### THE PROBLEM
Filter the material below so that only lines containing "export" remain.

### DATASET EXTRACT

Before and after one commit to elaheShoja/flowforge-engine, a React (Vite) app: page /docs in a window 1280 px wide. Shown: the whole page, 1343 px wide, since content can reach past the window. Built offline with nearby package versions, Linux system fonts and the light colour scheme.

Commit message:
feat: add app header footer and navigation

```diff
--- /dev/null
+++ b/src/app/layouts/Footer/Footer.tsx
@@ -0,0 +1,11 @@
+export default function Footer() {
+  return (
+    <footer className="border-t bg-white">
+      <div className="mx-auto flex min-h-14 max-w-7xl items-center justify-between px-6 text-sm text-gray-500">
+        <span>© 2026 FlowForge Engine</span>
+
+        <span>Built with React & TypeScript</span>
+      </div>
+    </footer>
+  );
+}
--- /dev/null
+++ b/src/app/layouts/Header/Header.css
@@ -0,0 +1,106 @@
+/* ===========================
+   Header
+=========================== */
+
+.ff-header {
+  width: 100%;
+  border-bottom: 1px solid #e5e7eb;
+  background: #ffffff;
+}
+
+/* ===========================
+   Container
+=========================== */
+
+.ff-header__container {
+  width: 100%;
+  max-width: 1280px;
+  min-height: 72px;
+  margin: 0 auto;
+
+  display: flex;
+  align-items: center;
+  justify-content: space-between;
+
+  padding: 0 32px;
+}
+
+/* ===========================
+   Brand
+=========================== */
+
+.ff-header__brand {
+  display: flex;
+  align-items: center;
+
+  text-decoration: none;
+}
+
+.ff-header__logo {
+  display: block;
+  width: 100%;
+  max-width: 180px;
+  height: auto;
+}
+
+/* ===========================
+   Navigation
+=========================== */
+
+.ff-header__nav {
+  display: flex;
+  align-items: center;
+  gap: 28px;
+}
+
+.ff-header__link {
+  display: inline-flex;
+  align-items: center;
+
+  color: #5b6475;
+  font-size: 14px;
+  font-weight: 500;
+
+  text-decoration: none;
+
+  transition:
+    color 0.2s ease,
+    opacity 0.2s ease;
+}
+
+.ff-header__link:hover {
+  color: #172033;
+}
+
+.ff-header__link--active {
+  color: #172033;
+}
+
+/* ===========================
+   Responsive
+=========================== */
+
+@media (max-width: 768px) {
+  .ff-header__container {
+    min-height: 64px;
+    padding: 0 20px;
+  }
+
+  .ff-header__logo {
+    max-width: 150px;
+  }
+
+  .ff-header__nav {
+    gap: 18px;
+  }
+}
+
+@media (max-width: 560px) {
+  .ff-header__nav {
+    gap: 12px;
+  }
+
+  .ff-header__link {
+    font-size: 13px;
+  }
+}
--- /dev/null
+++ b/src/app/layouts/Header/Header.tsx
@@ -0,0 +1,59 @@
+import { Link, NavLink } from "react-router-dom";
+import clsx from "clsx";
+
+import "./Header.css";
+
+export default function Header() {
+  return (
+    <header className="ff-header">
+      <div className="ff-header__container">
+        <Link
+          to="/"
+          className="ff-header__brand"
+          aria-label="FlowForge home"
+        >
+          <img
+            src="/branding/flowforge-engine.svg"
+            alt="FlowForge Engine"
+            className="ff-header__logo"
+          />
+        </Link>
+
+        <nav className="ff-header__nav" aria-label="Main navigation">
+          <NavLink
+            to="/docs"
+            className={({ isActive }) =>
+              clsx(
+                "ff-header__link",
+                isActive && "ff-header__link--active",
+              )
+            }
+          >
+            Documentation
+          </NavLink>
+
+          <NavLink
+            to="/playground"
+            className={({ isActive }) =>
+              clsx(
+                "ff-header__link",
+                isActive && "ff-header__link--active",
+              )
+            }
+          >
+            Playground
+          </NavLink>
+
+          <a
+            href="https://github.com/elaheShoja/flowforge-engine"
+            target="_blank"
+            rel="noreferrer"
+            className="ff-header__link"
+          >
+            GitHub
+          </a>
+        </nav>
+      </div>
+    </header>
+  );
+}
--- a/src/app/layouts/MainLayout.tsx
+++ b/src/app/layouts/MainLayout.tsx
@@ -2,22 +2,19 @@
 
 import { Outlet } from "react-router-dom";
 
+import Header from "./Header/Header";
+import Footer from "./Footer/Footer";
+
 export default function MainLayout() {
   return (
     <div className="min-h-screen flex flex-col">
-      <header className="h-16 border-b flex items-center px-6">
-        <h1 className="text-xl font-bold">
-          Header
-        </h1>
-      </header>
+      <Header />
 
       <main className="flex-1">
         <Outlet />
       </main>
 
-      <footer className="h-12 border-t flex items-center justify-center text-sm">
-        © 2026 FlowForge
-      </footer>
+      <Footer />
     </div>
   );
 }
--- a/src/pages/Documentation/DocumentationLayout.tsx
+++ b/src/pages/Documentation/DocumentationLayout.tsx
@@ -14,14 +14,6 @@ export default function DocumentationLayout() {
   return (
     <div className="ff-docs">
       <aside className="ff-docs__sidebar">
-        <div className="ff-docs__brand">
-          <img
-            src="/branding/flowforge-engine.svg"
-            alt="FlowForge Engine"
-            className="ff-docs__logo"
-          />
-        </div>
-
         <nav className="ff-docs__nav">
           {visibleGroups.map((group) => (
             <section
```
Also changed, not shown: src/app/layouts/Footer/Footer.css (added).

### EXPECTED OUTPUT
+export default function Footer() {
+export default function Header() {
 export default function MainLayout() {
@@ -14,14 +14,6 @@ export default function DocumentationLayout() {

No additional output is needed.